by: Tom Knapp
I have lots of friends and associates; in this I consider myself much blessed.
I also consider it a basic obligation of disclosure to point out that by being my friend or associate, one may well be at risk of prosecution under US Code, Title 18, Chapter 115, §2384.
No, I am not herein “admitting guilt” to violations of said portions of the US Code.
For one thing, I don’t recognize the US Code or said portions thereof as binding upon anyone who hasn’t explicitly agreed to be bound by it.
For another, the things are so broadly written that anyone who votes, runs for public office, solicits votes (especially the votes of military personnel) or joins a political party is arguably in violation of all of them (if you don’t think an election is a “means of force or violence,” you’re not living in the real world). So it’s not like I’m uniquely in legal jeopardy here.
And finally, anyone who’s observed the operation of what passes for a “court” in the United States in recent years knows that these institutions are, for the most part, mere extensions of the prosecution teams with only pro forma claims to just or even nominally impartial proceedings (although rare cases of jury nullification do sometimes act as a corrective). I hold such institutions in far too much contempt to “plead” if charged, let alone preemptively/prospectively admit the “guilt” which they assume from the start.

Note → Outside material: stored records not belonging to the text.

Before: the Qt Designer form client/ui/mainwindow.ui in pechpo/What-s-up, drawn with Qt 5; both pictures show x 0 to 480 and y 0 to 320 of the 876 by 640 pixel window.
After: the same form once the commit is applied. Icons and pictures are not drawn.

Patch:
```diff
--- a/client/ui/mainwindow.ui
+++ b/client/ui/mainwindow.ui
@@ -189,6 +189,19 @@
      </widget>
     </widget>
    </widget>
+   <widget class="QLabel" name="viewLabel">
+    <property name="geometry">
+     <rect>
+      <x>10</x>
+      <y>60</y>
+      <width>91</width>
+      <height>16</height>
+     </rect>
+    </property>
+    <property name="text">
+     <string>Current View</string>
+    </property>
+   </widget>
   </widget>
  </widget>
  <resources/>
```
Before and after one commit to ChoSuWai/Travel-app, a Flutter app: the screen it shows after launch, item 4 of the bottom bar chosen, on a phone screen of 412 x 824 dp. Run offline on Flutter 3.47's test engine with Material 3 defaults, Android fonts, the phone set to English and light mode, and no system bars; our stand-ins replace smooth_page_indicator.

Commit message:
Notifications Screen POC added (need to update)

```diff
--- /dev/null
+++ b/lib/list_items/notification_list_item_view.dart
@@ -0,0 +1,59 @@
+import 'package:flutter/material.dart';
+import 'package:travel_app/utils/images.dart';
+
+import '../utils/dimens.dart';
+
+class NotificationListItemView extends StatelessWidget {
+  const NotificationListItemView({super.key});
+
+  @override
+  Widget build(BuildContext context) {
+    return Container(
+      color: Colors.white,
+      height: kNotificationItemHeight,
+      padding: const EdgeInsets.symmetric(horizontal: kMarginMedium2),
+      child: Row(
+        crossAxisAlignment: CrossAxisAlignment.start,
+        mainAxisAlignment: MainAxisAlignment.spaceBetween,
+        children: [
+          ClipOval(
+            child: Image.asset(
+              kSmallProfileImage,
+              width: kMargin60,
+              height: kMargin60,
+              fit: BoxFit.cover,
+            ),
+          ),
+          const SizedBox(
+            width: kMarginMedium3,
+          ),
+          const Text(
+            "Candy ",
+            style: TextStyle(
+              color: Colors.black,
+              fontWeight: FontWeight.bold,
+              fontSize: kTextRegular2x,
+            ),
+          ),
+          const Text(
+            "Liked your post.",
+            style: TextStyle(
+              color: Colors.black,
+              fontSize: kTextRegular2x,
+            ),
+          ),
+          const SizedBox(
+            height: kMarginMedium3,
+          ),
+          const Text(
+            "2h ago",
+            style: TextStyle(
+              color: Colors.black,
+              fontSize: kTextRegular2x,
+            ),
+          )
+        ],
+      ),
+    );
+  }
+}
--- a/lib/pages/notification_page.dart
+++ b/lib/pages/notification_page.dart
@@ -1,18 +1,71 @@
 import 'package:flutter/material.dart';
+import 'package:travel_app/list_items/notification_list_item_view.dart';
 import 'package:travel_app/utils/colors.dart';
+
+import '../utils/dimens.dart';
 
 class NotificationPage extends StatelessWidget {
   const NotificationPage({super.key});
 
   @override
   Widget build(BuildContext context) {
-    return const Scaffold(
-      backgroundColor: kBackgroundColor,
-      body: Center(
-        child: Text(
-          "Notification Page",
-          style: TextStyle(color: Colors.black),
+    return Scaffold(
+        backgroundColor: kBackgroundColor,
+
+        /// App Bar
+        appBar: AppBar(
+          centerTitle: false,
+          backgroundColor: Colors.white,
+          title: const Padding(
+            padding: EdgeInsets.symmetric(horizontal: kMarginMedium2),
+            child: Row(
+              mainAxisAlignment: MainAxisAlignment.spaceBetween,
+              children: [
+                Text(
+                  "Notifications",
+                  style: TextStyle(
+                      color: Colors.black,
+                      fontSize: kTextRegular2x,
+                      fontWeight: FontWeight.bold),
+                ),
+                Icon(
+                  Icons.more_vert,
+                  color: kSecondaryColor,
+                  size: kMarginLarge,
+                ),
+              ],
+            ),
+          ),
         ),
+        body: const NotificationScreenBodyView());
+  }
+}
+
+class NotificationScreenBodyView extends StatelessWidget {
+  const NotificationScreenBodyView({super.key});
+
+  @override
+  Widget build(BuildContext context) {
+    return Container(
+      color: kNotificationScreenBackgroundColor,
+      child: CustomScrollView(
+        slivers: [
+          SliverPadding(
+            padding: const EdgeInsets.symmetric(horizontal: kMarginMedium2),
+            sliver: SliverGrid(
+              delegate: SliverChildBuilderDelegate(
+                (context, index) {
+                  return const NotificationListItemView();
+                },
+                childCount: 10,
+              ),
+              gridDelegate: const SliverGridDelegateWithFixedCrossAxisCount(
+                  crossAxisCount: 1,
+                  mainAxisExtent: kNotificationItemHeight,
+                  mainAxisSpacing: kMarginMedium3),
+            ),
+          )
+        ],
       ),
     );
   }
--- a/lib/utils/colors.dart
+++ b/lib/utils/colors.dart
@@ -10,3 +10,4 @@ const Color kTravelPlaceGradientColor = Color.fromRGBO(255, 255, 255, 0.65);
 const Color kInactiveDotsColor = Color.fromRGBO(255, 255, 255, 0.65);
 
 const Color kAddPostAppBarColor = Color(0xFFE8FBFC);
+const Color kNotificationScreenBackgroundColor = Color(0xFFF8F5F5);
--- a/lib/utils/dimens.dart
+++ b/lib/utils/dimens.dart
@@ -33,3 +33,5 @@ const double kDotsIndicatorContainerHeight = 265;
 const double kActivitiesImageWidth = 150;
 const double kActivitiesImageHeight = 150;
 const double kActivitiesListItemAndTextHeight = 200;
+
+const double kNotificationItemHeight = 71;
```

All things considered, maybe being my friend or associate isn’t really any more dangerous than being anyone else’s. In the declining 21st century United States, legal entanglements seem to be pretty much the equivalent of a straight-up roulette bet, at least if one lacks the “get out of jail free card” issued to members of the political class. But I still thought it worth apprising you of the risks.
Reposted from Kn@ppster